Devops Weekly A weekly slice of devops news
Issue 32 – 31st July 2011
A busy week for content, only partly down to OSCON it seems. Hopefully you’ll have time to read a selection of introductions, delve into a few publicly available Puppet and Chef repositories and add a few new tools to your toolbox.
A fantastic article by Mathias Meyer entitled Web Operations 101 For Developers. It really is a great introduction to operations and associated concerns from those coming from a development background. Definitely worth circulating amongst your work colleagues whichever side of the tracks you’re from.
More and more tools are coming with rich API’s, often exposing data as JSON. Familiar tools like grep can be used on this data but in a fairly brute force way, they have no understanding of the overall document structure. That’s where jgrep from Pieter Loubser comes in. Here’s some useful examples from R.I. Pienaar.
It looks like Ben Rockwood has stumbled upon a treasure trove of useful reading material for anyone interested in the management/process side of devops. A fantastic post for anyone in search of a solid list of book recommendations.
When learning a new tool it’s often useful to see more than just simple examples, and be able to explore an entire project. Open source is generally very good at libraries, examples and tools, less so on entire working code bases. So I enjoyed looking through the a Chef repository in use at CERN and the Debian project puppet repo this week.
It’s easy to forget that the Vagrant configuration file is just Ruby, which means you can do some quite simple optimisations for multi-box environments. This Gist shows a quick example.
Great talk from Jordan Sissel at Oscon on Logstash and where it’s aiming to fit into the whole logging puzzle. The slides themselves are worth going through anyway, but you can also get the speakers notes (from the actions button at the bottom) which give more background.
Another What is Devops post, but one that acts as a bit of a history up till now for those that are just hearing about the term. It’s also nicely written and balanced, mentioning both positive and negative points, all in a very readable manner.
The Joel Test is well known amongst developers as an opinionated but useful quick look at what you can improve across a software team. Thomas Limoncelli has just published a similar list of systems administration. It comprises 32 questions (which is probably a few too many to be quick in my opinion) that you can use to pin point areas to improve.
Exactly what your configuration management tool should manage has been a hot topic of late, with several good discussions that I’m aware of about packages vs configuration. This article from Sean OMeara explains the approach he prefers, which I thought was neatly summed up by “Don’t edit config files. Instead, edit the truth.”

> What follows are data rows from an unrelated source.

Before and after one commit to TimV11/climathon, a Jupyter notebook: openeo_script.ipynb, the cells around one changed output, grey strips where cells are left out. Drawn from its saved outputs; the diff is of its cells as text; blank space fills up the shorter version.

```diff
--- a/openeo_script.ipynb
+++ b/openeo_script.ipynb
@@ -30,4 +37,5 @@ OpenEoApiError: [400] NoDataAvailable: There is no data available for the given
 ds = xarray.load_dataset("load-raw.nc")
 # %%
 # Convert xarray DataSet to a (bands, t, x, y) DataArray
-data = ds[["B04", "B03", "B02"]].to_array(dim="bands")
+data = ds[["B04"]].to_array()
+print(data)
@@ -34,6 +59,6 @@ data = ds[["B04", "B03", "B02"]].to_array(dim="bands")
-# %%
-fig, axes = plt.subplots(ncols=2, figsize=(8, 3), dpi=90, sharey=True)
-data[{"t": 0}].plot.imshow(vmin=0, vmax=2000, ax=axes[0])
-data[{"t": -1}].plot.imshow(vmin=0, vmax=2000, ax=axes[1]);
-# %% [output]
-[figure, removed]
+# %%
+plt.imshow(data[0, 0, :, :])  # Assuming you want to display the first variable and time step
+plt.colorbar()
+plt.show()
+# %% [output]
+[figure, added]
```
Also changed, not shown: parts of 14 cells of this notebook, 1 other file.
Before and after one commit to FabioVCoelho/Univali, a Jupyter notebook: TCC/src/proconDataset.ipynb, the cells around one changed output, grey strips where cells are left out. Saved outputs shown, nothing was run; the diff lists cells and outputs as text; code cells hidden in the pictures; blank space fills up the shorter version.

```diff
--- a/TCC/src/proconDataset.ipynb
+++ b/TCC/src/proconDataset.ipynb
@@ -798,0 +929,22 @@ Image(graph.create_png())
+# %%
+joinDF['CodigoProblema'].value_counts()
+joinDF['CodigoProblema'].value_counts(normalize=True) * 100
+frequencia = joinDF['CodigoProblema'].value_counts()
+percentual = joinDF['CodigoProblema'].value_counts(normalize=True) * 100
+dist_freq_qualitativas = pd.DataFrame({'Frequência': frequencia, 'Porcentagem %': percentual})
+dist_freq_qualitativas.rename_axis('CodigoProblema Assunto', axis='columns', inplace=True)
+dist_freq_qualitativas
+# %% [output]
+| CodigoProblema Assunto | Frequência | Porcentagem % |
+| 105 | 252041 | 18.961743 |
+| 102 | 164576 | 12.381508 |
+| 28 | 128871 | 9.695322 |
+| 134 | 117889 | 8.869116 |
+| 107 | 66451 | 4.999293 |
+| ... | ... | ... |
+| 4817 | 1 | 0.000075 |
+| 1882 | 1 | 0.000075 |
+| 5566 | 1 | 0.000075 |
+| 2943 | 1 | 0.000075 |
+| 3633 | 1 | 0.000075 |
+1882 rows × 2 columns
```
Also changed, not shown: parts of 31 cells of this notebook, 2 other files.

A worthwhile article that talks about the different audiences for packaging, praising both apt for its features and tools like Leiningen for solving developers problems. Leiningen is a clojure tool similar in purpose to Bundler, and interestingly it’s in the process of being packaged for Debian.
The fabled deployinator, Etsy’s inhouse deployment tool, has been open sourced as mentioned last week. The code is on GitHub and more documentation is being added all the time. I’d love someone to write up experiences of getting this up and running and where they see it fitting.
Dell have open sourced a tool they have been using to bring up a multi-node OpenStack cloud on bare metal. It appears to use Chef under the hood. Worth a look if you’re wanting to investigate OpenStack.